Dr. Chris Carl Hale and Dr. Tomohisa Machida of AIU’s English Language Teaching Practices Program have authored chapters in the new book Team Teachers in Japan: Beliefs, identities, and emotions. Please read on for a summary of each of their chapters.

Dr. Chris Carl Hale: “Negotiating the expert/novice positions in language teacher professional development”

In the educational literature in Japan, there has been steady interest in the professional dynamics between Japanese teachers of English (JTEs) and assistant English teachers (AETs). While much has been explored in terms of how this power dynamic is displayed in classroom settings and in relation to content delivery (Hiratsuka & Okuma, 2021; Johannes, 2012; Miyazato, 2001) as well as articulated through observations and interviews with both AETs and JTEs reflecting on the “expert/novice” orientation (Miyazato, 2009), there is a gap in the literature involving how these teachers interact with one another in professional development settings away from their classrooms and their students.
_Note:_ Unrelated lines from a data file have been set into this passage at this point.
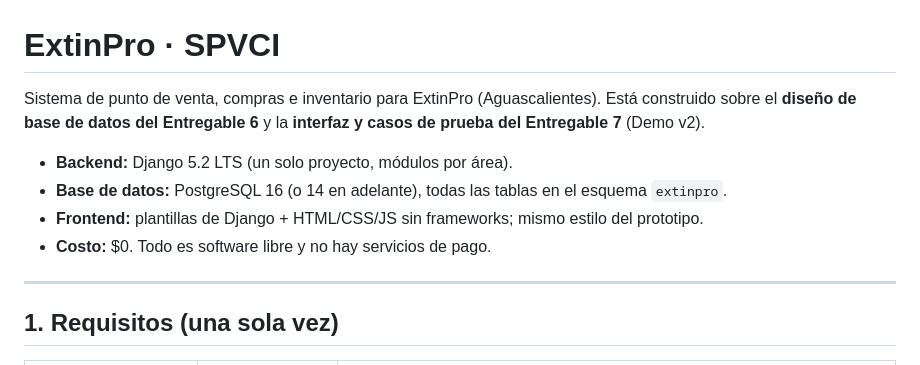
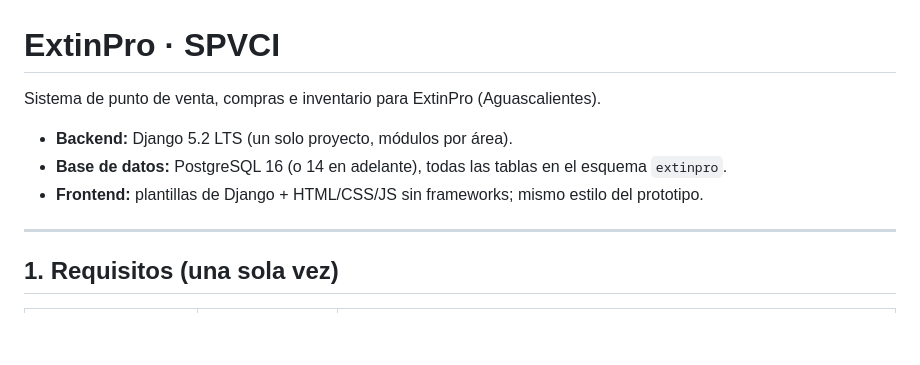
Before and after one commit to THE3US/ExtinPRO, a Markdown page: README.md, the part around the change. Rendered like a GitHub page; blank space fills up the shorter version.

Commit message:
Actualizar README.md

```diff
--- a/README.md
+++ b/README.md
@@ -1,12 +1,10 @@
 # ExtinPro · SPVCI
 
 Sistema de punto de venta, compras e inventario para ExtinPro (Aguascalientes).
-Está construido sobre el **diseño de base de datos del Entregable 6** y la **interfaz y casos de prueba del Entregable 7** (Demo v2).
 
 - **Backend:** Django 5.2 LTS (un solo proyecto, módulos por área).
 - **Base de datos:** PostgreSQL 16 (o 14 en adelante), todas las tablas en el esquema `extinpro`.
 - **Frontend:** plantillas de Django + HTML/CSS/JS sin frameworks; mismo estilo del prototipo.
-- **Costo:** $0. Todo es software libre y no hay servicios de pago.
 
 ---
 
```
It is important to remember that JTEs are professional, trained educators, while AETs are primarily “professionalized” by nature of their being native (or highly proficient) speakers of the English language. Despite most lacking any formal teacher-training, the AETs language prowess often provides them access to the “expert” position in the AET/JTE teaching dynamic (Miyazato, 2009). In the professional development setting, however, where teaching experience and training should be regarded as prerequisite for access to the “expert” position, teachers’ identity formation and maintenance vis-à-vis expert/novice positioning is much less understood. In these settings, professionals are expected to cooperate and work together on tasks designated by the trainers, however, in these settings, issues of identity and power are further complicated, as Leki (2001) reminds us, because “group work evokes issues of power—the power to define others and force them to behave in ways consonant with that construction” (p. 61). Using the methodological framework of conversation analysis (CA) as a primary tool, this paper reports on-going research examining JTEs and AETs participation in professional development settings where the power dynamic is intended to be collegial and equal. The findings show JTE’s and AETs actively negotiate the expert and novice positions, and in particular, both make linguistic moves to avoid assuming (or being assigned) the expert identity, both in terms of the professional training activities in which they engage, but also in the English language itself.


Johannes, A. A. (2012). Team teaching in Japan from the perspectives of the ALTs, the JTEs, and the students. TEFLIN Journal23(2), 165-182.

Hiratsuka, T. & Okuma, K. (2021). “I can teach alone!”: Perceptions of pre-service teachers on team-teaching practices. The Language Teacher, 45(3), 11-15.

Leki, I. (2001). “A narrow thinking system”: Nonnative‐English‐speaking students in group projects across the curriculum. TESOL quarterly35(1), 39-67.

Miyazato, K. (2009). Power-sharing between NS and NNS teachers: Linguistically powerful AETs vs. culturally powerful JTEs. JALT Journal31(1), 35-62.

Miyazato, K. (2001). Team teaching and Japanese learners’ motivation. The Language Teacher25(11), 33-35.

Dr. Tomohisa Machida: “Developing JTEs’ confidence towards team teaching”

This study explored how Japanese classroom teachers developed their confidence about team teaching with ALTs by alleviating their language anxiety. After implementing English language education at elementary school in 2020, Japanese classroom teachers are expected to team teach English with foreign assistant language teachers (ALTs) in a classroom. Forty classroom teachers at public elementary schools participated in a five-day in-service training seminar. The teachers (1) learned their language anxiety levels, (2) practiced teaching skills, (3) experienced successful English communication with native and near-native English speakers, and (4) taught English in team teaching in the training sessions. This resulted in them reducing their language anxiety and having greater confidence in team teaching by understanding their own strengths as non-native English-speaking teachers. It was also found that the classroom teachers still had reduced levels of language anxiety at six months after finishing the training. Findings indicated that with this lower language anxiety, Japanese classroom teachers began to effectively engage in team teaching with ALTs, which helped them gain and sustain confidence in team teaching.